The current contract says retiring employees will receive health benefits until age 65 or until they become eligible for Medicare. However, it also provided a retirement incentive that provided employees 100% of their last year’s salary if they retire by August 31 after attaining age 55. The board withdrew that latter provision, based on its reading of two federal court decisions: Erie County Association vs. County of Erie and AARP vs. Equal Employment Opportunity Commission , according to the (Wilkes Barre, Pennsylvania) Times Leader.
The federal ruling, which is being appealed, was based on a practice where retired employees below age 65 were given better health-care coverage than those who were eligible for Medicare. Health-care coverage to fill the gap between the time of retirement and when a employee is eligible for Medicare was ruled to be age discrimination by the federal court (see Federal Judge Tosses EEOC Retiree Health Benefit Exemption ).
Three of the five educators represented in the most recent action had intended to retire this year, but changed their mind because of the board’s change in the incentive package, according to The Citizen’s Voice. “We were denied early retirement incentives,” Clare Myers, one of the five, said, according to the report. “We are going to have to pay something no one else had to.”
The retirement incentives that were offered are illegal, said John “Jack” Dean, the school board solicitor, according to the report. “This has nothing to do with age,” Dean said. “We have to comply with the law.”

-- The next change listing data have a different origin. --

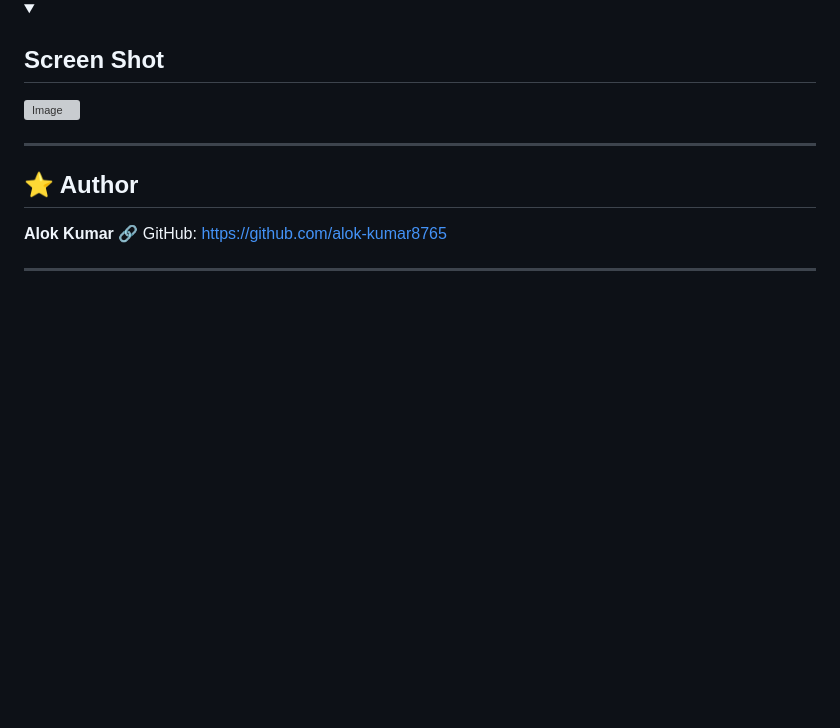
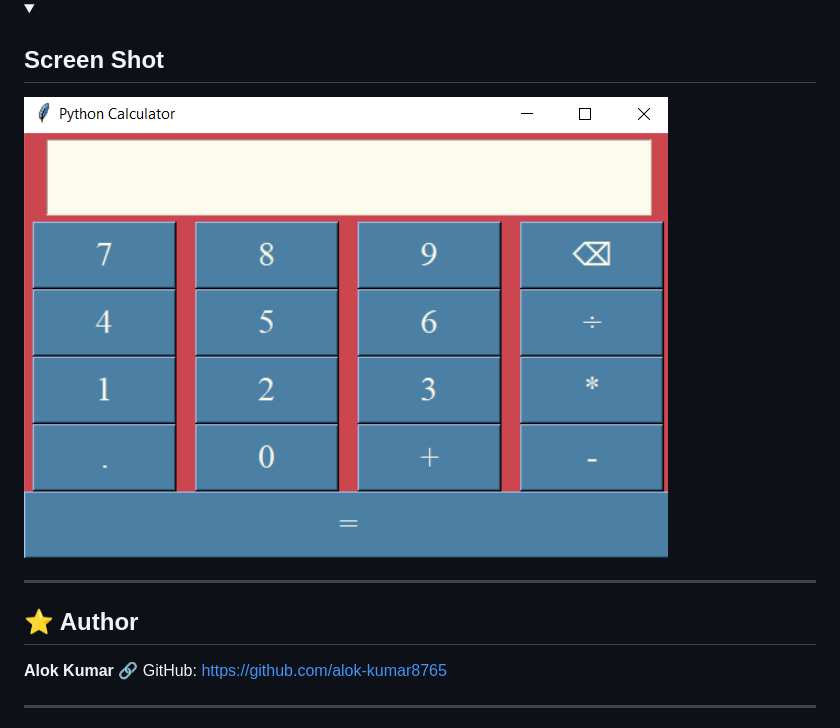
Before and after one commit to alok-kumar8765/Cool_Project_2, a Markdown page: Calculator/Readme.md, the part around the change. Rendered like a GitHub page; folded sections open; blank space fills up the shorter version; grey boxes are pictures that could not be loaded.

```diff
--- a/Calculator/Readme.md
+++ b/Calculator/Readme.md
@@ -257,7 +257,7 @@ python calculator.py
 <details>
 <summary><h2> Screen Shot</h2></summary>
 
-![Image](/Output.png)
+![Image](https://github.com/alok-kumar8765/Cool_Project_2/blob/main/Calculator/Output.png)
 
 </details>
 
```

In the AARP case, the lobbying group had challenged an April 2004 EEOC rule that attempted to clarify that employers would not be construed as violating the Age Discrimination in Employment Act (ADEA) if they provide greater health benefits to individuals who retiree early and are not yet eligible for Medicare than they provide to retirees who are 65 or older and qualify for Medicare benefits (See EEOC Approves ‘Erie County’ Exemption ). Supporters of the EEOC rule had argued that employers facing skyrocketing costs might stop offering retiree benefits if they were forced to provide the same level of care to younger and older retirees.